Terri Schiavo Debate Prompts Pro-Lifers to Protect Themselves
by Steven Ertelt
November 3, 2003
Pinellas Park, FL (LifeNews.com) — Pro-life groups have always urged people to protect themselves from a denial of lifesaving medical treatment. However, the debate surrounding Terri Schiavo has dramatically re-emphasized the need to make the desire for appropriate medical care known beforehand.
Wesley Smith, a leading pro-life attorney who specializes in bioethics issues, says people should make their wishes known beforehand.
"I think people need to create advanced directives in which they say, ‘I don’t want to be dehydrated to death and have my food taken away if I become cognitively disabled,’" Smith explained. "We always hear about doing away with treatment, but they can also be used proactively to say, ‘Look, don’t take any actions to intentionally kill me.’"
Nancy Valko, of Nurses for Life and a leading monitor of end-of-life issues, says the need is great because many hospitals are adopting "medical futility policies." As in the case of Jason Childress in Virginia, doctors and hospital officials are more quick to give up hope on treating a patient and deny further lifesaving medical treatment.

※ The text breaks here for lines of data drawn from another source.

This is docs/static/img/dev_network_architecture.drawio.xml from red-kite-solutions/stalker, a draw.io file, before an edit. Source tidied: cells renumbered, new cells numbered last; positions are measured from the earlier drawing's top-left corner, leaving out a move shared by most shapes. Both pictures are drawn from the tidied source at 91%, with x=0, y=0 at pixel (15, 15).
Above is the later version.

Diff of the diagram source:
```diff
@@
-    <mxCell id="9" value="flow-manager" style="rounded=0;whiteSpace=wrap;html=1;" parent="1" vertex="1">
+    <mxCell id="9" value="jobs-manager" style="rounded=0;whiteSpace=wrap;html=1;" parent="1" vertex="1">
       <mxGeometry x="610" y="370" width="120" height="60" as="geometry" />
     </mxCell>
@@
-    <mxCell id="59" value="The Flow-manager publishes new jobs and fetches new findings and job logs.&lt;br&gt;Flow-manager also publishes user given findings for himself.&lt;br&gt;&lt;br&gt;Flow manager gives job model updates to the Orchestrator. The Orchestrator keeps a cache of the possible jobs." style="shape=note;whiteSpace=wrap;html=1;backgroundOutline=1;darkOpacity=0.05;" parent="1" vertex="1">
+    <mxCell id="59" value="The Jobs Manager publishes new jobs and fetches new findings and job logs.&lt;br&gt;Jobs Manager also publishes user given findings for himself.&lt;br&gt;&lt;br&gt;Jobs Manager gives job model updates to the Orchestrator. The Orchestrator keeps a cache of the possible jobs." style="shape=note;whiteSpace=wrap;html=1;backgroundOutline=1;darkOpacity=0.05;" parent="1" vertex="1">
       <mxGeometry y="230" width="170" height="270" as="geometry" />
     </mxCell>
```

Valko also says the right document is important since assisted suicide advocates "scaring people into signing such directives to prevent even basic medical care as a ‘necessity.’"
One such document is the "Will to Live," a legal form created by the National Right to Life Committee.

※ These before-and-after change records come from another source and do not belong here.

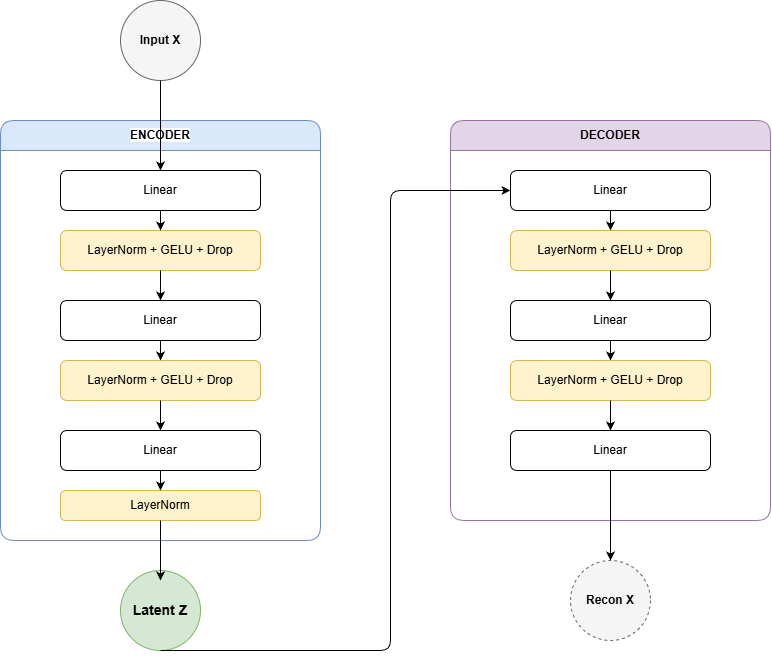
Earlier version of the draw.io export Documentazione/images/modelsss/AutoEncApp2.png (Fonty02/HallucinationDetection). Source tidied: cells renumbered, new cells last; positions are measured from the earlier drawing's top-left corner, leaving out a move shared by most shapes. The source it was exported from:
```xml
<mxGraphModel>
  <root>
    <mxCell id="0" />
    <mxCell id="1" parent="0" />
    <mxCell id="2" value="Input X" style="ellipse;whiteSpace=wrap;html=1;fillColor=#f5f5f5;strokeColor=#666666;fontStyle=1;" parent="1" vertex="1">
      <mxGeometry x="120" width="80" height="80" as="geometry" />
    </mxCell>
    <mxCell id="3" value="&lt;span style=&quot;background-color: light-dark(#ffffff, var(--ge-dark-color, #121212)); line-height: 140%;&quot;&gt;ENCODER&lt;/span&gt;" style="swimlane;whiteSpace=wrap;html=1;fillColor=#dae8fc;strokeColor=#6c8ebf;startSize=30;rounded=1;swimlaneLine=1;" parent="1" vertex="1">
      <mxGeometry y="120" width="320" height="420" as="geometry" />
    </mxCell>
    <mxCell id="4" value="Linear" style="rounded=1;whiteSpace=wrap;html=1;fillColor=#ffffff;strokeColor=#000000;" parent="3" vertex="1">
      <mxGeometry x="60" y="50" width="200" height="40" as="geometry" />
    </mxCell>
    <mxCell id="5" value="LayerNorm + GELU + Drop" style="rounded=1;whiteSpace=wrap;html=1;fillColor=#fff2cc;strokeColor=#d6b656;" parent="3" vertex="1">
      <mxGeometry x="60" y="110" width="200" height="40" as="geometry" />
    </mxCell>
    <mxCell id="6" value="Linear" style="rounded=1;whiteSpace=wrap;html=1;fillColor=#ffffff;strokeColor=#000000;" parent="3" vertex="1">
      <mxGeometry x="60" y="180" width="200" height="40" as="geometry" />
    </mxCell>
    <mxCell id="7" value="LayerNorm + GELU + Drop" style="rounded=1;whiteSpace=wrap;html=1;fillColor=#fff2cc;strokeColor=#d6b656;" parent="3" vertex="1">
      <mxGeometry x="60" y="240" width="200" height="40" as="geometry" />
    </mxCell>
    <mxCell id="8" value="Linear" style="rounded=1;whiteSpace=wrap;html=1;fillColor=#ffffff;strokeColor=#000000;" parent="3" vertex="1">
      <mxGeometry x="60" y="310" width="200" height="40" as="geometry" />
    </mxCell>
    <mxCell id="9" value="LayerNorm" style="rounded=1;whiteSpace=wrap;html=1;fillColor=#fff2cc;strokeColor=#d6b656;" parent="3" vertex="1">
      <mxGeometry x="60" y="370" width="200" height="30" as="geometry" />
    </mxCell>
    <mxCell id="10" parent="3" edge="1" source="4" target="5">
      <mxGeometry relative="1" as="geometry" />
    </mxCell>
    <mxCell id="11" parent="3" edge="1" source="5" target="6">
      <mxGeometry relative="1" as="geometry" />
    </mxCell>
    <mxCell id="12" parent="3" edge="1" source="6" target="7">
      <mxGeometry relative="1" as="geometry" />
    </mxCell>
    <mxCell id="13" parent="3" edge="1" source="7" target="8">
      <mxGeometry relative="1" as="geometry" />
    </mxCell>
    <mxCell id="14" parent="3" edge="1" source="8" target="9">
      <mxGeometry relative="1" as="geometry" />
    </mxCell>
    <mxCell id="15" value="Latent Z" style="ellipse;whiteSpace=wrap;html=1;fillColor=#d5e8d4;strokeColor=#82b366;fontStyle=1;fontSize=14;" parent="1" vertex="1">
      <mxGeometry x="120" y="570" width="80" height="80" as="geometry" />
    </mxCell>
    <mxCell id="16" value="DECODER" style="swimlane;whiteSpace=wrap;html=1;fillColor=#e1d5e7;strokeColor=#9673a6;startSize=30;rounded=1;" parent="1" vertex="1">
      <mxGeometry x="450" y="120" width="320" height="400" as="geometry" />
    </mxCell>
    <mxCell id="17" value="Linear" style="rounded=1;whiteSpace=wrap;html=1;fillColor=#ffffff;strokeColor=#000000;" parent="16" vertex="1">
      <mxGeometry x="60" y="50" width="200" height="40" as="geometry" />
    </mxCell>
    <mxCell id="18" value="LayerNorm + GELU + Drop" style="rounded=1;whiteSpace=wrap;html=1;fillColor=#fff2cc;strokeColor=#d6b656;" parent="16" vertex="1">
      <mxGeometry x="60" y="110" width="200" height="40" as="geometry" />
    </mxCell>
    <mxCell id="19" value="Linear" style="rounded=1;whiteSpace=wrap;html=1;fillColor=#ffffff;strokeColor=#000000;" parent="16" vertex="1">
      <mxGeometry x="60" y="180" width="200" height="40" as="geometry" />
    </mxCell>
    <mxCell id="20" value="LayerNorm + GELU + Drop" style="rounded=1;whiteSpace=wrap;html=1;fillColor=#fff2cc;strokeColor=#d6b656;" parent="16" vertex="1">
      <mxGeometry x="60" y="240" width="200" height="40" as="geometry" />
    </mxCell>
    <mxCell id="21" value="Linear" style="rounded=1;whiteSpace=wrap;html=1;fillColor=#ffffff;strokeColor=#000000;" parent="16" vertex="1">
      <mxGeometry x="60" y="310" width="200" height="40" as="geometry" />
    </mxCell>
    <mxCell id="22" parent="16" edge="1" source="17" target="18">
      <mxGeometry relative="1" as="geometry" />
    </mxCell>
    <mxCell id="23" parent="16" edge="1" source="18" target="19">
      <mxGeometry relative="1" as="geometry" />
    </mxCell>
    <mxCell id="24" parent="16" edge="1" source="19" target="20">
      <mxGeometry relative="1" as="geometry" />
    </mxCell>
    <mxCell id="25" parent="16" edge="1" source="20" target="21">
      <mxGeometry relative="1" as="geometry" />
    </mxCell>
    <mxCell id="26" style="endArrow=classic;html=1;entryX=0;entryY=0.5;entryDx=0;entryDy=0;" parent="16" edge="1" target="17">
      <mxGeometry relative="1" as="geometry">
        <mxPoint x="-290" y="530" as="sourcePoint" />
        <Array as="points">
          <mxPoint x="-60" y="530" />
          <mxPoint x="-60" y="70" />
        </Array>
      </mxGeometry>
    </mxCell>
    <mxCell id="27" value="Recon X" style="ellipse;whiteSpace=wrap;html=1;fillColor=#f5f5f5;strokeColor=#666666;fontStyle=1;dashed=1;" parent="1" vertex="1">
      <mxGeometry x="570" y="560" width="80" height="80" as="geometry" />
    </mxCell>
    <mxCell id="28" style="endArrow=classic;html=1;exitX=0.5;exitY=1;" parent="1" edge="1" source="2" target="4">
      <mxGeometry relative="1" as="geometry" />
    </mxCell>
    <mxCell id="29" style="endArrow=classic;html=1;exitX=0.5;exitY=1;" parent="1" edge="1" source="9">
      <mxGeometry relative="1" as="geometry">
        <mxPoint x="160" y="580" as="targetPoint" />
      </mxGeometry>
    </mxCell>
    <mxCell id="30" style="endArrow=classic;html=1;exitX=0.5;exitY=1;" parent="1" edge="1" source="21" target="27">
      <mxGeometry relative="1" as="geometry" />
    </mxCell>
  </root>
</mxGraphModel>
```
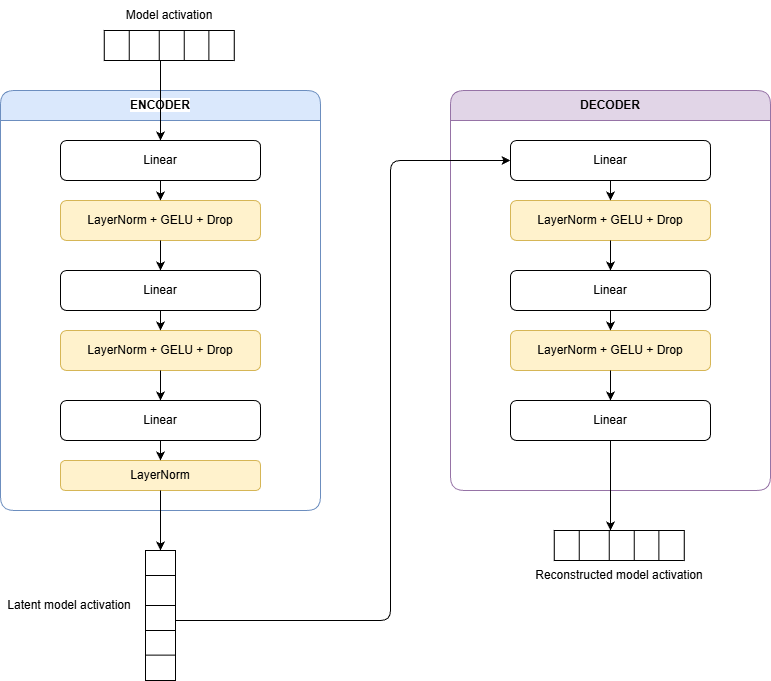
Above is the later version.

Change to the diagram source:
```diff
@@ -2,9 +2,6 @@
   <root>
     <mxCell id="0" />
     <mxCell id="1" parent="0" />
-    <mxCell id="2" value="Input X" style="ellipse;whiteSpace=wrap;html=1;fillColor=#f5f5f5;strokeColor=#666666;fontStyle=1;" parent="1" vertex="1">
-      <mxGeometry x="120" width="80" height="80" as="geometry" />
-    </mxCell>
     <mxCell id="3" value="&lt;span style=&quot;background-color: light-dark(#ffffff, var(--ge-dark-color, #121212)); line-height: 140%;&quot;&gt;ENCODER&lt;/span&gt;" style="swimlane;whiteSpace=wrap;html=1;fillColor=#dae8fc;strokeColor=#6c8ebf;startSize=30;rounded=1;swimlaneLine=1;" parent="1" vertex="1">
       <mxGeometry y="120" width="320" height="420" as="geometry" />
     </mxCell>
@@ -41,9 +38,6 @@
     <mxCell id="14" parent="3" edge="1" source="8" target="9">
       <mxGeometry relative="1" as="geometry" />
     </mxCell>
-    <mxCell id="15" value="Latent Z" style="ellipse;whiteSpace=wrap;html=1;fillColor=#d5e8d4;strokeColor=#82b366;fontStyle=1;fontSize=14;" parent="1" vertex="1">
-      <mxGeometry x="120" y="570" width="80" height="80" as="geometry" />
-    </mxCell>
     <mxCell id="16" value="DECODER" style="swimlane;whiteSpace=wrap;html=1;fillColor=#e1d5e7;strokeColor=#9673a6;startSize=30;rounded=1;" parent="1" vertex="1">
       <mxGeometry x="450" y="120" width="320" height="400" as="geometry" />
     </mxCell>
@@ -83,19 +77,119 @@
         </Array>
       </mxGeometry>
     </mxCell>
-    <mxCell id="27" value="Recon X" style="ellipse;whiteSpace=wrap;html=1;fillColor=#f5f5f5;strokeColor=#666666;fontStyle=1;dashed=1;" parent="1" vertex="1">
-      <mxGeometry x="570" y="560" width="80" height="80" as="geometry" />
-    </mxCell>
-    <mxCell id="28" style="endArrow=classic;html=1;exitX=0.5;exitY=1;" parent="1" edge="1" source="2" target="4">
-      <mxGeometry relative="1" as="geometry" />
+    <mxCell id="28" style="endArrow=classic;html=1;exitX=0.5;exitY=1;" parent="1" edge="1" target="4">
+      <mxGeometry relative="1" as="geometry">
+        <mxPoint x="160" y="80" as="sourcePoint" />
+      </mxGeometry>
     </mxCell>
     <mxCell id="29" style="endArrow=classic;html=1;exitX=0.5;exitY=1;" parent="1" edge="1" source="9">
       <mxGeometry relative="1" as="geometry">
         <mxPoint x="160" y="580" as="targetPoint" />
       </mxGeometry>
     </mxCell>
-    <mxCell id="30" style="endArrow=classic;html=1;exitX=0.5;exitY=1;" parent="1" edge="1" source="21" target="27">
-      <mxGeometry relative="1" as="geometry" />
+    <mxCell id="30" style="endArrow=classic;html=1;exitX=0.5;exitY=1;" parent="1" edge="1" source="21">
+      <mxGeometry relative="1" as="geometry">
+        <mxPoint x="610" y="560" as="targetPoint" />
+      </mxGeometry>
     </mxCell>
+    <mxCell id="31" style="group;rotation=90;" parent="1" vertex="1">
+      <mxGeometry x="153.8" y="10" width="30" height="130" as="geometry" />
+    </mxCell>
+    <mxCell id="32" style="rounded=0;whiteSpace=wrap;html=1;rotation=180;" parent="31" vertex="1">
+      <mxGeometry x="-50" y="50" width="130" height="30" as="geometry" />
+    </mxCell>
+    <mxCell id="33" style="endArrow=none;html=1;rounded=0;exitX=0.195;exitY=0.997;exitDx=0;exitDy=0;exitPerimeter=0;entryX=0.195;entryY=0.003;entryDx=0;entryDy=0;entryPerimeter=0;" parent="31" edge="1" source="32" target="32">
+      <mxGeometry relative="1" as="geometry" />
+    </mxCell>
+    <mxCell id="34" style="endArrow=none;html=1;rounded=0;exitX=0.195;exitY=0.997;exitDx=0;exitDy=0;exitPerimeter=0;entryX=0.195;entryY=0.003;entryDx=0;entryDy=0;entryPerimeter=0;" parent="31" edge="1">
+      <mxGeometry relative="1" as="geometry">
+        <mxPoint x="30" y="50" as="sourcePoint" />
+        <mxPoint x="30" y="80" as="targetPoint" />
+      </mxGeometry>
+    </mxCell>
+    <mxCell id="35" style="endArrow=none;html=1;rounded=0;exitX=0.195;exitY=0.997;exitDx=0;exitDy=0;exitPerimeter=0;entryX=0.195;entryY=0.003;entryDx=0;entryDy=0;entryPerimeter=0;" parent="31" edge="1">
+      <mxGeometry relative="1" as="geometry">
+        <mxPoint x="5" y="50" as="sourcePoint" />
+        <mxPoint x="5" y="80" as="targetPoint" />
+      </mxGeometry>
+    </mxCell>
+    <mxCell id="36" style="endArrow=none;html=1;rounded=0;exitX=0.195;exitY=0.997;exitDx=0;exitDy=0;exitPerimeter=0;entryX=0.195;entryY=0.003;entryDx=0;entryDy=0;entryPerimeter=0;" parent="31" edge="1">
+      <mxGeometry relative="1" as="geometry">
+        <mxPoint x="-25" y="50" as="sourcePoint" />
+        <mxPoint x="-25" y="80" as="targetPoint" />
+        <Array as="points">
+          <mxPoint x="-25" y="60" />
+        </Array>
+      </mxGeometry>
+    </mxCell>
+    <mxCell id="37" value="Model activation" style="text;html=1;whiteSpace=wrap;strokeColor=none;fillColor=none;align=center;verticalAlign=middle;rounded=0;" parent="1" vertex="1">
+      <mxGeometry x="100" y="30" width="137.5" height="30" as="geometry" />
+    </mxCell>
+    <mxCell id="38" style="group;rotation=-180;" parent="1" vertex="1">
+      <mxGeometry x="145" y="580" width="30" height="130" as="geometry" />
+    </mxCell>
+    <mxCell id="39" style="rounded=0;whiteSpace=wrap;html=1;rotation=-90;" parent="38" vertex="1">
+      <mxGeometry x="-50" y="50" width="130" height="30" as="geometry" />
+    </mxCell>
+    <mxCell id="40" style="endArrow=none;html=1;rounded=0;exitX=0.195;exitY=0.997;exitDx=0;exitDy=0;exitPerimeter=0;entryX=0.195;entryY=0.003;entryDx=0;entryDy=0;entryPerimeter=0;" parent="38" edge="1" source="39" target="39">
+      <mxGeometry relative="1" as="geometry" />
+    </mxCell>
+    <mxCell id="41" style="endArrow=none;html=1;rounded=0;exitX=0.195;exitY=0.997;exitDx=0;exitDy=0;exitPerimeter=0;entryX=0.195;entryY=0.003;entryDx=0;entryDy=0;entryPerimeter=0;" parent="38" edge="1">
+      <mxGeometry relative="1" as="geometry">
+        <mxPoint x="30" y="80" as="sourcePoint" />
+        <mxPoint y="80" as="targetPoint" />
+      </mxGeometry>
+    </mxCell>
+    <mxCell id="42" style="endArrow=none;html=1;rounded=0;exitX=0.195;exitY=0.997;exitDx=0;exitDy=0;exitPerimeter=0;entryX=0.195;entryY=0.003;entryDx=0;entryDy=0;entryPerimeter=0;" parent="38" edge="1">
+      <mxGeometry relative="1" as="geometry">
+        <mxPoint x="30" y="55" as="sourcePoint" />
+        <mxPoint y="55" as="targetPoint" />
+      </mxGeometry>
+    </mxCell>
+    <mxCell id="43" style="endArrow=none;html=1;rounded=0;exitX=0.195;exitY=0.997;exitDx=0;exitDy=0;exitPerimeter=0;entryX=0.195;entryY=0.003;entryDx=0;entryDy=0;entryPerimeter=0;" parent="38" edge="1">
+      <mxGeometry relative="1" as="geometry">
+        <mxPoint x="30" y="25" as="sourcePoint" />
+        <mxPoint y="25" as="targetPoint" />
+        <Array as="points">
+          <mxPoint x="20" y="25" />
+        </Array>
+      </mxGeometry>
+    </mxCell>
+    <mxCell id="44" value="Latent model activation" style="text;html=1;whiteSpace=wrap;strokeColor=none;fillColor=none;align=center;verticalAlign=middle;rounded=0;" parent="1" vertex="1">
+      <mxGeometry y="620" width="137.5" height="30" as="geometry" />
+    </mxCell>
+    <mxCell id="45" style="group;rotation=90;" parent="1" vertex="1">
+      <mxGeometry x="603.8" y="510" width="30" height="130" as="geometry" />
+    </mxCell>
+    <mxCell id="46" style="rounded=0;whiteSpace=wrap;html=1;rotation=180;" parent="45" vertex="1">
+      <mxGeometry x="-50" y="50" width="130" height="30" as="geometry" />
+    </mxCell>
+    <mxCell id="47" style="endArrow=none;html=1;rounded=0;exitX=0.195;exitY=0.997;exitDx=0;exitDy=0;exitPerimeter=0;entryX=0.195;entryY=0.003;entryDx=0;entryDy=0;entryPerimeter=0;" parent="45" edge="1" source="46" target="46">
+      <mxGeometry relative="1" as="geometry" />
+    </mxCell>
+    <mxCell id="48" style="endArrow=none;html=1;rounded=0;exitX=0.195;exitY=0.997;exitDx=0;exitDy=0;exitPerimeter=0;entryX=0.195;entryY=0.003;entryDx=0;entryDy=0;entryPerimeter=0;" parent="45" edge="1">
+      <mxGeometry relative="1" as="geometry">
+        <mxPoint x="30" y="50" as="sourcePoint" />
+        <mxPoint x="30" y="80" as="targetPoint" />
+      </mxGeometry>
+    </mxCell>
+    <mxCell id="49" style="endArrow=none;html=1;rounded=0;exitX=0.195;exitY=0.997;exitDx=0;exitDy=0;exitPerimeter=0;entryX=0.195;entryY=0.003;entryDx=0;entryDy=0;entryPerimeter=0;" parent="45" edge="1">
+      <mxGeometry relative="1" as="geometry">
+        <mxPoint x="5" y="50" as="sourcePoint" />
+        <mxPoint x="5" y="80" as="targetPoint" />
+      </mxGeometry>
+    </mxCell>
+    <mxCell id="50" style="endArrow=none;html=1;rounded=0;exitX=0.195;exitY=0.997;exitDx=0;exitDy=0;exitPerimeter=0;entryX=0.195;entryY=0.003;entryDx=0;entryDy=0;entryPerimeter=0;" parent="45" edge="1">
+      <mxGeometry relative="1" as="geometry">
+        <mxPoint x="-25" y="50" as="sourcePoint" />
+        <mxPoint x="-25" y="80" as="targetPoint" />
+        <Array as="points">
+          <mxPoint x="-25" y="60" />
+        </Array>
+      </mxGeometry>
+    </mxCell>
+    <mxCell id="51" value="Reconstructed model activation" style="text;html=1;whiteSpace=wrap;strokeColor=none;fillColor=none;align=center;verticalAlign=middle;rounded=0;" parent="1" vertex="1">
+      <mxGeometry x="530" y="590" width="177.5" height="30" as="geometry" />
+    </mxCell>
   </root>
 </mxGraphModel>
```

"Everyone should fill out one," says Burke Balch, NRLC’s director of medical ethics. The document "makes clear one’s desire not to be starved or denied life-saving treatment if unable to make health care decisions for oneself."
"While it may still be necessary to battle doctors and hospitals who do not want to give life-saving care, the Will to Live legally eliminates any question about the
desires of the patient," Balch explains.
Another pro-life group says a second option is available for pro-life people.
The International Task Force on Euthanasia and Assisted Suicide says it has been deluged will calls from pro-life people looking for legal documents to best protect their medical wishes.
Rita Marker, the group’s director, tells them all: "Every person, from the age of 18 on, should have an advance directive."
Marker said many people are aware of living wills, but a durable power of attorney for health care is a much better decision.
"(With this document) you name a trusted individual to make decisions for you if you can’t make them for yourself either temporarily or permanently," Marker told Focus on the Family in an interview. "With a living will, what you’re essentially doing is giving all authority to an unknown physician."
The durable power of attorney document means the patient’s exact thoughts are more clear and desire for their life to be protected is better understood.
Whatever you decide to do, Balch says it is better than leaving yourself to the whims of the medical system. There, some doctors and medical facilities may rush to judgment by saying your quality of life is too low to let you live.
"Perhaps not until the publicity about this case have large numbers of Americans recognized how deep and widespread is the commitment to the ‘quality of life’ ethic among doctors, hospitals, and the courts," Balch concluded.
Related web sites:
Durable power of attorney form – https://www.internationaltaskforce.org/pmdd.htm
NRLC "Will to Live" – https://www.nrlc.org/euthanasia/willtolive